Whatever the reason, Dyson eventually came up big for the Huskies (the ones in Storrs).

Dyson scored 11 of UConn’s last 13 points in a 59-57 win in the NIT’s first round. He assisted on the basket to account for the other two points.

Calhoun says it’s all about heart.

“If they question his technique, if they question how hard he works on his game or how skilled he is at this particular point, they probably have a right to say that. I’ve said it to him 1,000 times over,” Calhoun said. “But if anybody questioned his heart during the four-year career, you’re barking up the wrong tree. You really are.

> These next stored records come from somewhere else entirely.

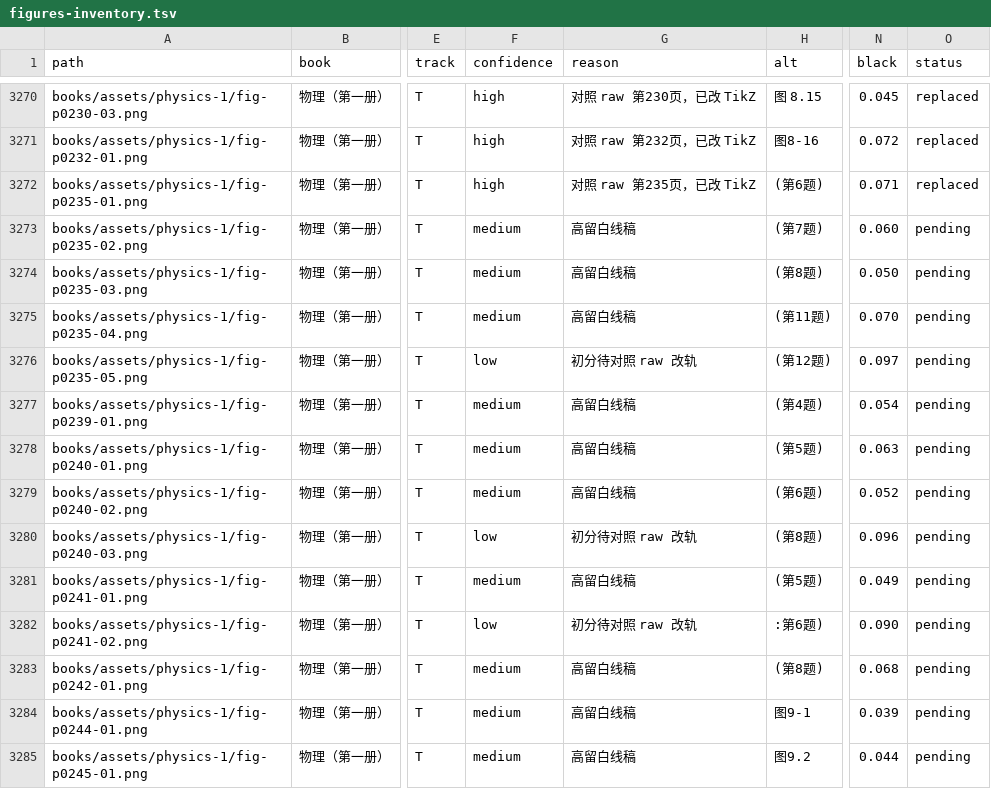
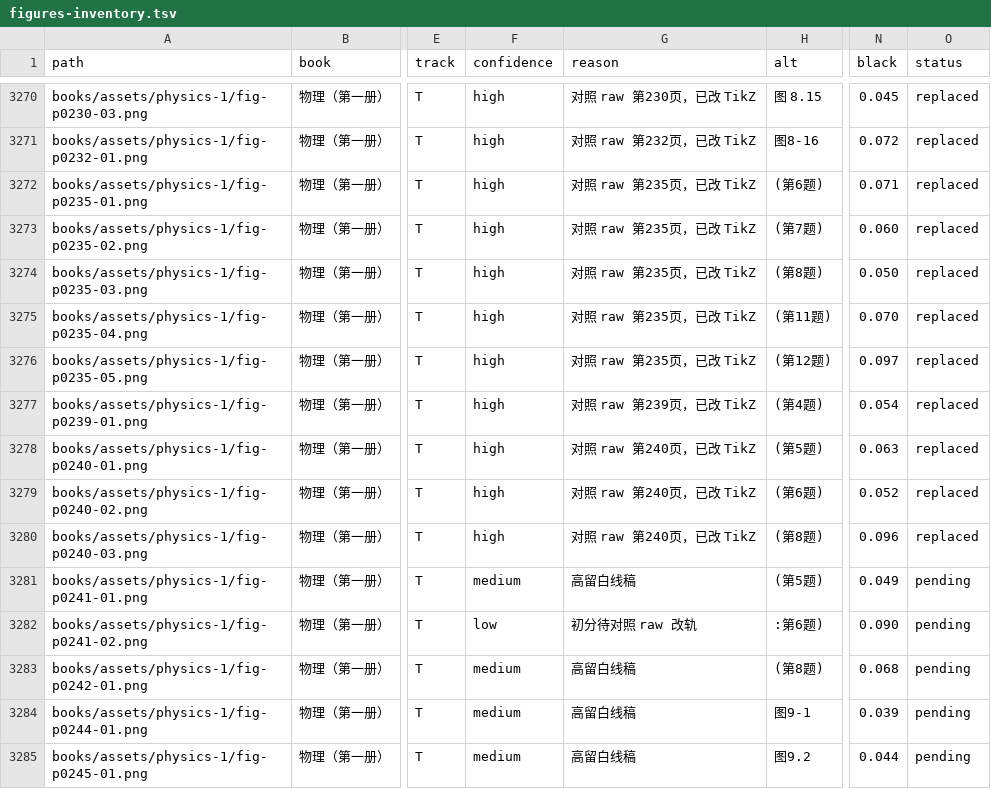
Before and after one commit to kenyon-wong/shulihua-tex, a TSV file: docs/figures-inventory.tsv, drawn as a sheet; only a part is shown, gaps mark what is left out; the diff names each change by its address in the sheet, - before the commit and + after, or states it on an @@ line.

Commit message:
物理（第一册）: replace 8 track T force diagrams with TikZ.

```diff
--- a/docs/figures-inventory.tsv
+++ b/docs/figures-inventory.tsv
-F3273:F3275 (confidence): medium
+F3273:F3275 (confidence): high
-G3273:G3275 (reason): 高留白线稿
+G3273:G3275 (reason): 对照 raw 第235页，已改 TikZ
-O3273:O3280 (status): pending
+O3273:O3280 (status): replaced
-F3276 (confidence): low
+F3276 (confidence): high
-G3276 (reason): 初分待对照 raw 改轨
+G3276 (reason): 对照 raw 第235页，已改 TikZ
-F3277:F3279 (confidence): medium
+F3277:F3279 (confidence): high
-G3277 (reason): 高留白线稿
+G3277 (reason): 对照 raw 第239页，已改 TikZ
-G3278:G3279 (reason): 高留白线稿
+G3278:G3279 (reason): 对照 raw 第240页，已改 TikZ
-F3280 (confidence): low
+F3280 (confidence): high
-G3280 (reason): 初分待对照 raw 改轨
+G3280 (reason): 对照 raw 第240页，已改 TikZ
```
Also changed, not shown: 1 other file.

“I question by the fact that he doesn’t get himself ready as he should all the time,” Calhoun continued. “I’m comparing him to Ben Gordon’s 500 jump shots every single night, that kind of guy. Emeka (Okafor), Caron (Butler), some of those kind of guys I’ve had. But I’ve never questioned his tick-tock.”

Dyson’s last game was a four-point, nine-turnover effort against St. John’s in the Big East tournament.

“I honestly thought he tried so hard during the St. John’s game he couldn’t play,” Calhoun said. “I’ve never seen him try harder than what he did in the St. John’s game. And everything he touched turned to lead, stone.”

The nine turnovers were obviously painful for Calhoun and Dyson.

“You never see him get picked three times in a row going to the hole. That doesn’t happen to him,” Calhoun said. “He’ll throw it away. Trust me, he’ll throw it away. He’ll turn it over. He could open a bakery, there’s no question about that.”

— Dyson said he just became more aggressive. He also admitted he looked up at the clock at one point when UConn was down five with five minutes to play and realized they might be the final five minutes of his collegiate career.

“It could have been,” Dyson said. “The way I was playing so far, I didn’t want to end like that.”

— It looks like UConn is going to play Virginia Tech (hoping Quinnipiac proves me wrong for purely selfish reasons) and it looks like the second round game is going to be Saturday.

No definite plans until after Va Tech and the Bobcats finish Wednesday night.

— Tuesday was nearly UConn’s first loss to Northeastern in nearly 25 years. The last time the Boston-based Huskies beat their counterparts from Connecticut was Dec. 27, 1985, when a coach named Jim Calhoun led NU to a 90-73 win over UConn at the Hartford Civic Center.

It’s doubtful the 5,571 fans in attendance Tuesday, even the 400 or so who sported red Northeastern attire, expected domination in the series to end.

Of the seven games between the teams since Calhoun switched sides, only the margin in the 2007 meeting was less than 10 points. In the other six UConn won by 18, 47, 52, 36, 37 and 28 points.

— The crowd was actually pretty big and pretty loud for an NIT game (based on previous NIT games at Gampel).

“I remember playing, I think there was 3,800 people here a few years ago when we played South Carolina,” Calhoun said. “Tonight we got 5,500 people and it helped us.”

— G Matt Janning had 17 points for Northeastern. But 11 of those came in the game’s first nine minutes.

“In the second half they really didn’t let him get much separation,” NU coach Bill Coen said.

Dyson guarded Janning for most of the second half and was on him in the final seconds was Northeastern was trying to get a shot to tie or win.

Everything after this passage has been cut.